SEOUL, South Korea -- The last South Korean workers at an industrial zone jointly run with North Korea left the complex yesterday, bringing activities to a halt for the first time since the park opened nearly a decade ago.
All seven workers returned to South Korea, Unification Ministry spokeswoman Park Soo-Jin said by phone. North Korea had prevented them from leaving the Kaesong complex earlier this week due to a dispute over unpaid wages and bills.
The withdrawal severs one of the last channels of inter-Korean contact and shutters a plant that has been an important source of income for the North. It comes amid weeks of tension on the Korean peninsula since Kim Jong Un's regime in February conducted an atomic test and threatened pre-emptive nuclear strikes against its enemies.
"The very existence of Kaesong used to ease the political tension between the two Koreas, so shutting it down even temporarily means higher geopolitical risk," Cho Bong-Hyun, a research fellow at IBK Economic Research Institute, said.
North Korea recalled all of its workers from the factory park on April 8 to protest U.S. and South Korean joint annual military drills, which concluded this week. The decision by South Korean president Park Geun-hye to withdraw workers was "inevitable" after North Korea refused to hold talks over the facility, Unification Ministry officials have said.

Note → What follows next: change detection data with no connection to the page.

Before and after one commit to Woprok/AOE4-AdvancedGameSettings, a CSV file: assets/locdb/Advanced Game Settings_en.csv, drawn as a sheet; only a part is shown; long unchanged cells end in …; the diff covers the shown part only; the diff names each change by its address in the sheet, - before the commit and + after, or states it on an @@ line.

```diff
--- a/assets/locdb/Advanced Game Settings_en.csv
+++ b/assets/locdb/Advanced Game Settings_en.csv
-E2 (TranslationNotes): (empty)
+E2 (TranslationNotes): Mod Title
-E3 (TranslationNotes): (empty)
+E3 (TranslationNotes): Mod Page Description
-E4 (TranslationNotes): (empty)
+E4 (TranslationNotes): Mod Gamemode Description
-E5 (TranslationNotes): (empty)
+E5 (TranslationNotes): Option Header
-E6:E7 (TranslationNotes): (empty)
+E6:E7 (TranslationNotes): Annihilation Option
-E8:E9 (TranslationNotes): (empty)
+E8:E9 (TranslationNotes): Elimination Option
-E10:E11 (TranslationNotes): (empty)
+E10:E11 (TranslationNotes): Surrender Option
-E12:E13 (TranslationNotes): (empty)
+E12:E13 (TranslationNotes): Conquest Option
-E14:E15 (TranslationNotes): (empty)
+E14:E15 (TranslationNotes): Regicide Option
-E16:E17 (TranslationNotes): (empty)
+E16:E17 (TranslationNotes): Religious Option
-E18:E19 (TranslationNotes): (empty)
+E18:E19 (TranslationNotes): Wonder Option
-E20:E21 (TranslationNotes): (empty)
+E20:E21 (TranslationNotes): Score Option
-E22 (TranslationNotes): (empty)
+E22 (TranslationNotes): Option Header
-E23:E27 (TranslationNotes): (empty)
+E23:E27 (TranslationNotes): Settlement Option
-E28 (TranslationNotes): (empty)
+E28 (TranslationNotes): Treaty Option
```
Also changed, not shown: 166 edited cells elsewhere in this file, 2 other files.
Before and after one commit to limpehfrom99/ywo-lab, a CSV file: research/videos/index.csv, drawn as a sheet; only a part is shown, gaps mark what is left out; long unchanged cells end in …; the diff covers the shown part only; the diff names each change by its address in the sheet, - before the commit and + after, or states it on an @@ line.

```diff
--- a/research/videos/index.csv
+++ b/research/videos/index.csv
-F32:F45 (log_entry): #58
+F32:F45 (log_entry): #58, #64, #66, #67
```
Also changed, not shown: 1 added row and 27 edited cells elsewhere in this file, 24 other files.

Kaesong has remained open during previous periods of tension.